What is the difference between immunisation and vaccination?

Immunisation and Vaccination are often used interchangeably, however, there are some differences in the meaning of these two words. When a person is vaccinated their body mounts an immune response. This immune response, which allows immune cells to recognise and inactivate infectious pathogens, is the process of immunisation.

Vaccination takes several forms, including oral vaccines or injections. The material used in a vaccine can either be an attenuated virus (live but weakened), small parts of a bacteria, a bacteria or virus that is not live, or a modified toxin produced by bacteria.

When a person receives a vaccine (Vaccination), it allows their immune system to prepare to fight infectious diseases (Immunisation).

How does immunisation work?

There are several types of vaccine, however all work in a similar way. Some vaccines contain a one small part of the pathogen (the entity that causes disease), while others contain a weakened form. When given vaccine the body produces an immune response in the same way it would for the real pathogen. During this process memory cells are created that remember how to protect the body from that specific invader. Therefore, when an individual encounters the real pathogen the body is already prepared to defend. If the person is not immunised they may get sick because the body is not prepared to fight off the infection.


What do they put into vaccines?

There are many types of vaccine:

  1. Live attenuated: These are made with a weakened version of the pathogen
  2. Inactivate: these are with from dead pathogens
  3. Subunit/conjugate: these are made with a small part of the pathogen
  4. Toxoid: These are made with deactivated bacterial toxins

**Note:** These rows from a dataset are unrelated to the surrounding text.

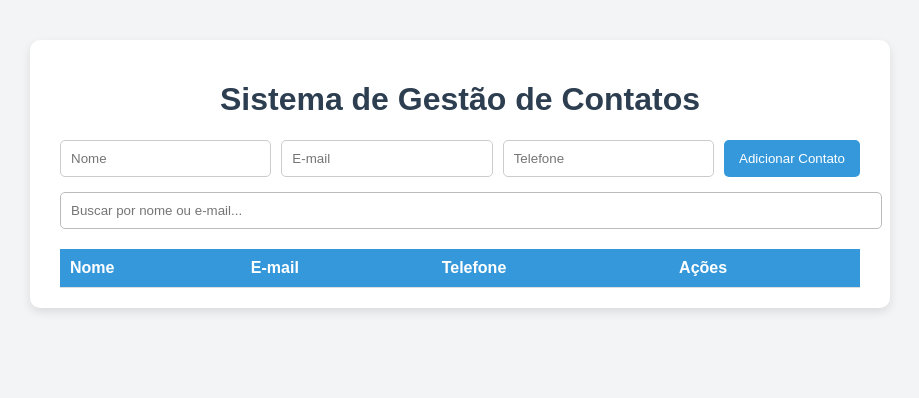
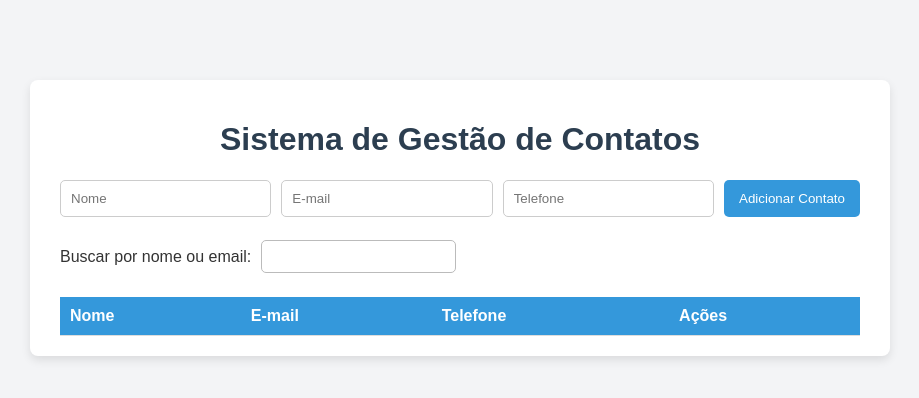
Before and after one commit to saymonrasador/HTML-Gestao-de-contatos, a plain HTML site: page index.html in a window 1280 px wide. Shown: the whole page, without its empty margins (180-1099 px from the left). Drawn offline with Linux system fonts and the light colour scheme.

Commit message:
Refactor contact management UI: update form layout, enhance search functionality, and improve CSS styling for better user experience.

```diff
--- a/index.html
+++ b/index.html
@@ -10,7 +10,6 @@
   <div class="container">
     <h1>Sistema de Gestão de Contatos</h1>
 
-    <!-- Formulário de Cadastro/Edição -->
     <form id="form-contato">
       <input type="text" id="nome" placeholder="Nome" required />
       <input type="email" id="email" placeholder="E-mail" required />
@@ -18,10 +17,11 @@
       <button type="submit" id="botao-salvar">Adicionar Contato</button>
     </form>
 
-    <!-- Campo de Busca -->
-    <input type="text" id="busca" placeholder="Buscar por nome ou e-mail..." />
+    <div class="busca-container">
+       <p>Buscar por nome ou email: </p>
+        <input type="text" id="busca"/>
+    </div>
 
-    <!-- Lista de Contatos -->
     <table id="tabela-contatos">
       <thead>
         <tr>
@@ -32,7 +32,7 @@
         </tr>
       </thead>
       <tbody id="lista-contatos">
-        <!-- Linhas geradas dinamicamente -->
+
       </tbody>
     </table>
   </div>
--- a/script.js
+++ b/script.js
@@ -3,12 +3,14 @@ const nomeInput = document.getElementById("nome");
 const emailInput = document.getElementById("email");
 const telefoneInput = document.getElementById("telefone");
 const botaoSalvar = document.getElementById("botao-salvar");
-const campoBusca = document.getElementById("busca");
 const listaContatos = document.getElementById("lista-contatos");
 
 let contatos = [];
 let idEmEdicao = null;
 
+
+
+// FUNÇÕES DE LOCAL STORAGE
 function carregarContatos() {
   const dados = localStorage.getItem("contatos");
   contatos = dados ? JSON.parse(dados) : [];
@@ -18,9 +20,9 @@ function salvarContatos() {
   localStorage.setItem("contatos", JSON.stringify(contatos));
 }
 
-// ==========================
+
+
 // FUNÇÃO PARA RENDERIZAR
-// ==========================
 function renderizarContatos(filtro = "") {
   listaContatos.innerHTML = "";
 
@@ -46,9 +48,9 @@ function renderizarContatos(filtro = "") {
   });
 }
 
-// ==========================
+
+
 // FUNÇÃO PARA ADICIONAR/EDITAR
-// ==========================
 form.addEventListener("submit", (e) => {
   e.preventDefault();
 
@@ -83,9 +85,9 @@ form.addEventListener("submit", (e) => {
   form.reset();
 });
 
-// ==========================
+
+
 // FUNÇÕES DE EDIÇÃO E REMOÇÃO
-// ==========================
 function editarContato(id) {
   const contato = contatos.find(c => c.id === id);
   nomeInput.value = contato.nome;
@@ -104,15 +106,13 @@ function removerContato(id) {
   }
 }
 
-// ==========================
+
 // FUNÇÃO DE BUSCA/FILTRO
-// ==========================
 campoBusca.addEventListener("input", (e) => {
   renderizarContatos(e.target.value);
 });
 
-// ==========================
-// INICIALIZAÇÃO
-// ==========================
+
+
 carregarContatos();
 renderizarContatos();
--- a/style.css
+++ b/style.css
@@ -12,15 +12,19 @@ body {
   width: 90%;
   max-width: 800px;
   background: white;
-  margin-top: 40px;
+  margin-top: 80px;
   padding: 20px 30px;
-  border-radius: 10px;
+  border-radius: 8px;
   box-shadow: 0 4px 10px rgba(0, 0, 0, 0.1);
 }
 
 h1 {
   text-align: center;
   color: #2c3e50;
+}
+
+p {
+  font-size: 16px;
 }
 
 form {
@@ -51,12 +55,18 @@ form button:hover {
   background-color: #2980b9;
 }
 
+.busca-container {
+  display: flex;
+  flex-direction: row;
+  align-items: center;
+  gap: 10px;
+  margin-bottom: 15px;
+}
+
 #busca {
-  width: 100%;
-  padding: 10px;
+  padding: 8px;
   border-radius: 5px;
   border: 1px solid #bbb;
-  margin-bottom: 20px;
 }
 
 table {
```
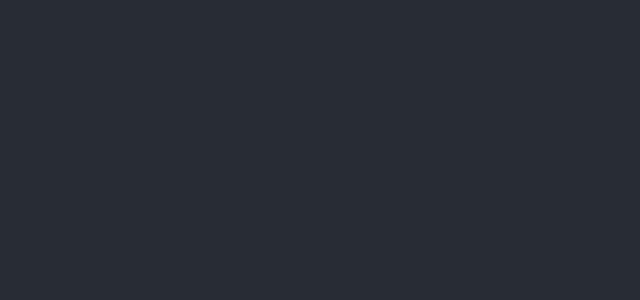
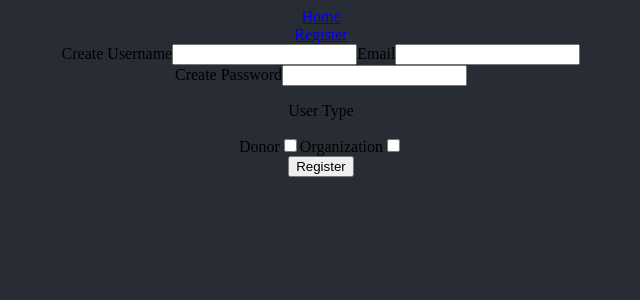
Before and after one commit to buildweek-save-the-animals/front-end, a React (Create React App) app: page /register in a window 1280 px wide. Shown: the top 300 px of the page, without its empty margins (319-959 px from the left). Built offline with nearby package versions, Linux system fonts and the light colour scheme.

Commit message:
working on register

```diff
--- a/package.json
+++ b/package.json
@@ -7,12 +7,14 @@
     "@testing-library/jest-dom": "^4.2.4",
     "@testing-library/react": "^9.3.2",
     "@testing-library/user-event": "^7.1.2",
+    "axios": "^0.19.2",
     "formik": "^2.1.3",
     "react": "^16.12.0",
     "react-dom": "^16.12.0",
     "react-router": "^5.1.2",
     "react-router-dom": "^5.1.2",
-    "react-scripts": "3.3.1"
+    "react-scripts": "3.3.1",
+    "yup": "^0.28.1"
   },
   "scripts": {
     "start": "react-scripts start",
--- a/src/App.js
+++ b/src/App.js
@@ -1,13 +1,31 @@
 import React from 'react';
+import { Container } from '@material-ui/core';
 import './App.css';
+import { Route } from 'react-router-dom'
+// import HomePage from './components/homePage';
+import NavBar from './components/navBar';
+import FormikRegister from './components/registerPage';
+
+
 
 function App() {
   return (
+    <Container maxWidth="sm">
+
     <div className="App">
-      <header className="App-header">
+      <NavBar />
 
-      </header>
-    </div>
+      {/* <Route exact path='/'>
+        <HomePage />
+        </Route> */}
+
+      <Route path='/register'>
+      <FormikRegister/>
+      </Route>
+
+      </div>
+
+    </Container>
   );
 }
 
--- a/src/components/navBar.js
+++ b/src/components/navBar.js
@@ -0,0 +1,21 @@
+import React from 'react'
+
+import { Link } from 'react-router-dom';
+
+const NavBar = () => {
+  return (
+
+      <div className="navBar">
+        <div>
+          <Link to="/">Home</Link>
+        </div>
+        <div>
+          <Link to="/Register">Register</Link>
+        </div>
+
+      </div>
+
+  );
+};
+
+export default NavBar;
--- a/src/components/registerPage.js
+++ b/src/components/registerPage.js
@@ -0,0 +1,73 @@
+import React, { useState, useEffect } from "react";
+import {withFormik, Form, Field} from 'formik';
+import * as Yup from 'yup';
+import axios from 'axios'
+
+
+const RegisterPage = ({}) => {
+// set state for posting users
+    return (
+        <section className='register-section'>
+            <Form>
+
+            <div className='user-input-container'>
+
+                <label className='user-Reg'>Create Username
+                    <Field type='text' name='username'></Field>
+
+                </label>
+
+                <label className='email-Reg'>Email
+                    <Field type='email' name='email'></Field>
+                </label>
+
+                <label className='password-Reg'>Create Password
+                    <Field type='password' name='password'></Field>
+                </label>
+
+             </div>
+
+            <div className='check-box-container'>
+
+                <p>User Type</p>
+
+                <label className='checkBox-Reg'>Donor
+                <Field type='checkbox' name='user-type'></Field>
+                </label>
+
+
+                <label className='checkBox-Reg'>Organization
+                <Field type='checkbox' name='user-type'></Field>
+                </label>
+
+            </div>
+
+            <button type='submit'>Register</button>
+
+
+
+
+
+
+            </Form>
+
+
+        </section>
+    )
+}
+
+const FormikRegister = withFormik({
+    mapPropsToValues({}){
+        return {
+
+        }
+    }
+
+
+// validation schema
+
+// handle submit and post
+
+
+})(RegisterPage)
+export default FormikRegister
```
Also changed, not shown: src/components/homePage.js (+9 -0 lines), src/components/campaignCards.js (added), 1 other file (tests, documents, lock files or other folders).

In addition to the pathogen based ingredient some vaccines also have an adjuvants. These are used to enhance the immune system response. Antibiotics are sometimes added to prevent contamination during the manufacturing process; along with preservatives and stabilizers.

When do I need to immunise my child?

The National Immunisation Program Schedule displays all of the vaccines needed in childhood for the best protection. Note that for Aboriginal and Torres Strait Islander people the schedule is a bit different. Click on the link below for the latest version of the schedule:


Why should I immunise my child?

Immunisation is the safest and most effective way to give protection against harmful diseases. The benefit of protection far outweighs the very small risks of immunisation. If enough people in the community are immunised infections can no longer spread and the disease dies out altogether.

How long after the vaccination is an individual protected?

In general, a vaccine will take seven weeks provide immunity. Therefore, an individual will not be protected immediately after receiving a vaccine. There are even some people that do not respond to a vaccine. For example, the whooping cough vaccine only protects 85% of children that complete the course. The other 15% rely on the protection from others in the community who do become immune.  Some vaccines also need multiple administrations to help build immunity. It is important to follow the immunisation schedule to make sure your child is getting the correct number of doses for a particular vaccine. Most immunisations do not provide lifelong protection. For this reason, there are booster vaccines that can be given later in life.

What are the side effects of vaccination?

The most common side effect of a vaccine is redness and soreness at the injection site. A low-grade fever may also present because the immune system is being activated. Serious side effects like anaphylaxis do occur but are very rare but it is important to contact a doctor immediately if you are worried.

Do I need vaccinations for my holiday?

Some infectious diseases are more prevalent in other countries. Therefore it is important to get advice from a GP regarding any extra vaccinations you might need when going on holiday. This should occur about 6 weeks before the holiday is planned to ensure protection. There are different recommendations depending on the area that you visit.

For more information please refer to the World Health Organisation’s information regarding international travel and health: http://www.who.int/ith/en/

What is herd immunity?

This is a term used to describe community immunity to a disease. If enough people are immunised the infection cannot spread. This protects the whole community and especially the elderly and very young who may not be immune. 95% of the community needs to be immunised in order to achieve this status of herd immunity. If vaccination rates drop breakouts of the disease will occur and spread through the community.


So apart from children, who else needs to be immunised?

Patents and grandparents should also be up to date with their immunisations. In addition, anyone who is going to come in contact with a young child. For advice regarding adult vaccinations see your GP so that your new baby is protected. Travelers should also get regional vaccines depending on where they are traveling.

It is important for the elderly to receive the flu vaccine yearly because they are more susceptible to serious illness. Additionally, a shingles vaccine is recommended for persons between 70 and 79 years of age. The shingles vaccine is free for persons aged 70 years old, additionally, a catch-up program is operating until 30 October 2021, providing a free shingles vaccine to those aged between 71 and 79.